Dates

  • 1933 October-1950

Conditions Governing Access

Collections are stored offsite, and a minimum of 2 business days are needed to retrieve these items for use. Researchers interested in consulting any of the collections are advised to contact Special Collections.

Conditions Governing Use

The copyright interests in this collection remain with the creator. For more information, contact the Special Collections Library.

Extent

0.1 Linear Feet

Abstract

This collection consists of several photographs of scientists Alexander Gurwitch and Hermann Muller. The photographs of Gurwitch were taken in October 1933, November 1933, and November 1937 and also depict his wife and long-time collaborator Lydia. The photograph of Hermann Muller and his wife, Dorothea, was taken in 1950. Also included is a photograph of laboratory equipment.

Biographical/Historical Note

Alexander Gavrilovich Gurwitch was born on September 26, 1874 in the Ukraine. He graduated from Munich University in 1897 and then worked in the histology laboratories at the universities of Strasbourgh and Bern, where he met his future wife, Lydia Felicine. He was the first to observe biophotons and developed morphogenetic field theory. Gurwitch was professor of histology and embryology at Moscow University from 1924 to 1929 until a falling out with the Communist Party forced him to give up the position. He moved on to direct a laboratory in Leningrad until 1945 and then became director of the Institute of Experimental Biology in Leningrad until 1948. He then retired and died on July 27, 1954 in Moscow.

Hermann Joseph Muller was born on December 21, 1890 in New York City. He entered Columbia College at age sixteen and graduated in 1910. He received his Ph.D. in 1914 and accepted a position to teach biology at the William Marsh Rice Institute (now Rice University). He was interested in genetics and discovered the phenomenon of x-ray mutagenesis, for which he received the Nobel Prize in Physiology or Medicine in 1946. He married his first wife, Jessie M. Jacobs, in 1923, and they had one son, David. Muller married his second wife, Dorothea Kantorowicz, in 1939, and they had one daughter, Helen Juliette. He passed away on April 5, 1967.

Arrangement

This collection consists of a single folder.

Repository Details

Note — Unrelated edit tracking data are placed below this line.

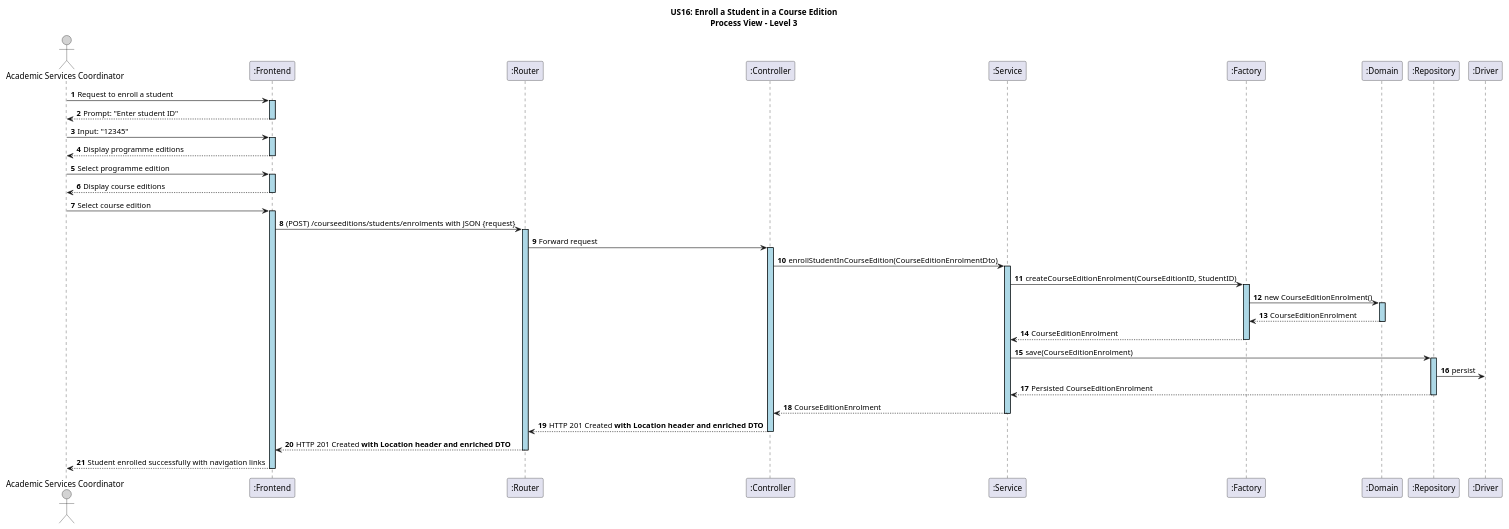
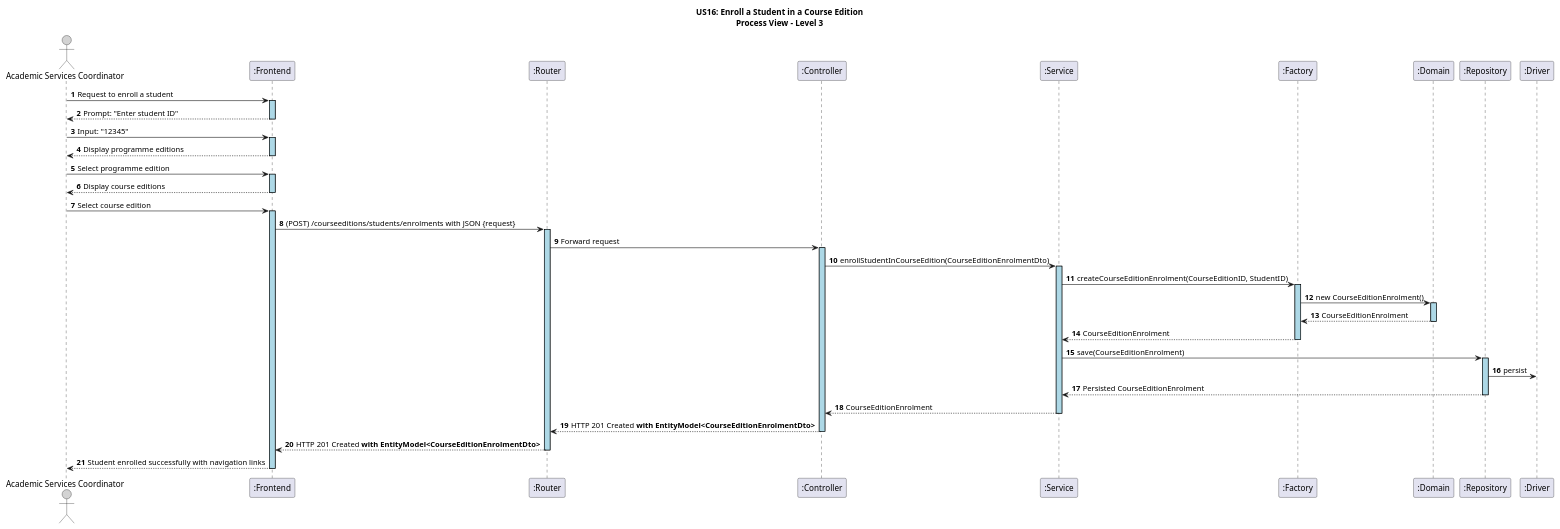
Before and after one commit to GasparISEP/DevOps-PAI: the diagram in docs/US16/sprint6_RestController/process_view/Level3.puml, drawn with PlantUML. The commit also changed 2 other files, not shown here.

Commit message:
docs: Update process view diagrams for Level 3, Level 4, and Level 5 to replace references to enriched DTOs with EntityModel<CourseEditionEnrolmentDto> and incorporate HateoasAssembler for improved response structure. refs #659

```diff
--- a/docs/US16/sprint6_RestController/process_view/Level3.puml
+++ b/docs/US16/sprint6_RestController/process_view/Level3.puml
@@ -1,52 +1,52 @@
 @startuml
 autonumber
 
 skinparam sequence {
     LifelineBorderColor black
     LifelineBackgroundColor LightBlue
     ActorBorderColor black
     ActorBackgroundColor LightGray
 }
 
 title US16: Enroll a Student in a Course Edition\nProcess View – Level 3
 
 actor ASC as "Academic Services Coordinator"
 participant ":Frontend" as FE
 participant ":Router" as RT
 participant ":Controller" as CT
 participant ":Service" as SE
 participant ":Factory" as FA
 participant ":Domain" as DM
 participant ":Repository" as RE
 participant ":Driver" as Driver
 
 ASC -> FE ++: Request to enroll a student
 FE --> ASC --: Prompt: "Enter student ID"
 ASC -> FE ++: Input: "12345"
 FE --> ASC --: Display programme editions
 ASC -> FE ++: Select programme edition
 FE --> ASC --: Display course editions
 ASC -> FE ++: Select course edition
 
 FE -> RT ++: (POST) /courseeditions/students/enrolments with JSON {request}
 RT -> CT ++: Forward request
 
 CT -> SE ++: enrollStudentInCourseEdition(CourseEditionEnrolmentDto)
 
 SE -> FA ++: createCourseEditionEnrolment(CourseEditionID, StudentID)
 FA -> DM ++: new CourseEditionEnrolment()
 DM --> FA --: CourseEditionEnrolment
 FA --> SE --: CourseEditionEnrolment
 
 SE -> RE ++: save(CourseEditionEnrolment)
 RE -> Driver: persist
 RE --> SE --: Persisted CourseEditionEnrolment
 
 SE --> CT --: CourseEditionEnrolment
 
-CT --> RT --: HTTP 201 Created **with Location header and enriched DTO**
+CT --> RT --: HTTP 201 Created **with EntityModel<CourseEditionEnrolmentDto>**
 
-RT --> FE --: HTTP 201 Created **with Location header and enriched DTO**
+RT --> FE --: HTTP 201 Created **with EntityModel<CourseEditionEnrolmentDto>**
 FE --> ASC --: Student enrolled successfully with navigation links
 
 @enduml
```
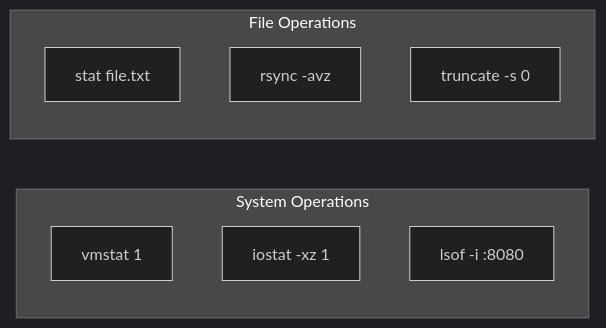
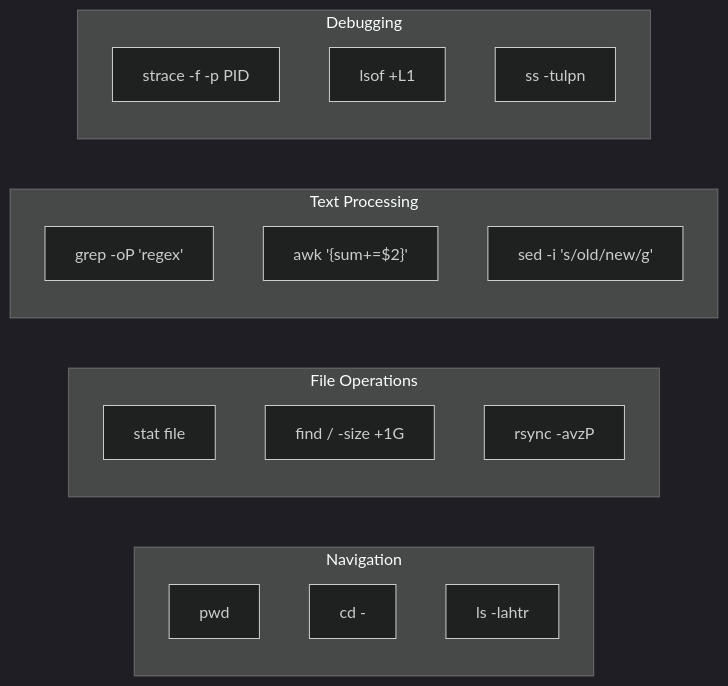
Before and after one commit to Anshitva7mishra/OperatingSystem: the seventh of 7 diagrams in Day3/InterviewQuestion.md, drawn with Mermaid (dark theme). The commit also changed other lines of this file, not shown here.

````diff
--- a/Day3/InterviewQuestion.md
+++ b/Day3/InterviewQuestion.md
@@ -547,13 +2326,26 @@
 ```mermaid
 flowchart LR
-    subgraph SysOps["System Operations"]
-        vmstat["vmstat 1"]
-        iostat["iostat -xz 1"]
-        lsof["lsof -i :8080"]
+    subgraph Navigation["Navigation"]
+        pwd_cmd["pwd"]
+        cd_cmd["cd -"]
+        ls_cmd["ls -lahtr"]
     end
+    
     subgraph Files["File Operations"]
-        stat["stat file.txt"]
-        rsync["rsync -avz"]
-        truncate["truncate -s 0"]
+        stat_cmd["stat file"]
+        find_cmd["find / -size +1G"]
+        rsync_cmd["rsync -avzP"]
+    end
+    
+    subgraph Text["Text Processing"]
+        grep_cmd["grep -oP 'regex'"]
+        awk_cmd["awk '{sum+=$2}'"]
+        sed_cmd["sed -i 's/old/new/g'"]
+    end
+
+    subgraph Debug["Debugging"]
+        strace_cmd["strace -f -p PID"]
+        lsof_cmd["lsof +L1"]
+        ss_cmd["ss -tulpn"]
     end
 ```
````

Part of the Betsey B. Creekmore Special Collections and University Archives, University of Tennessee, Knoxville Repository

Contact:
University of Tennessee, Knoxville
Knoxville TN 37996 USA
865-974-4480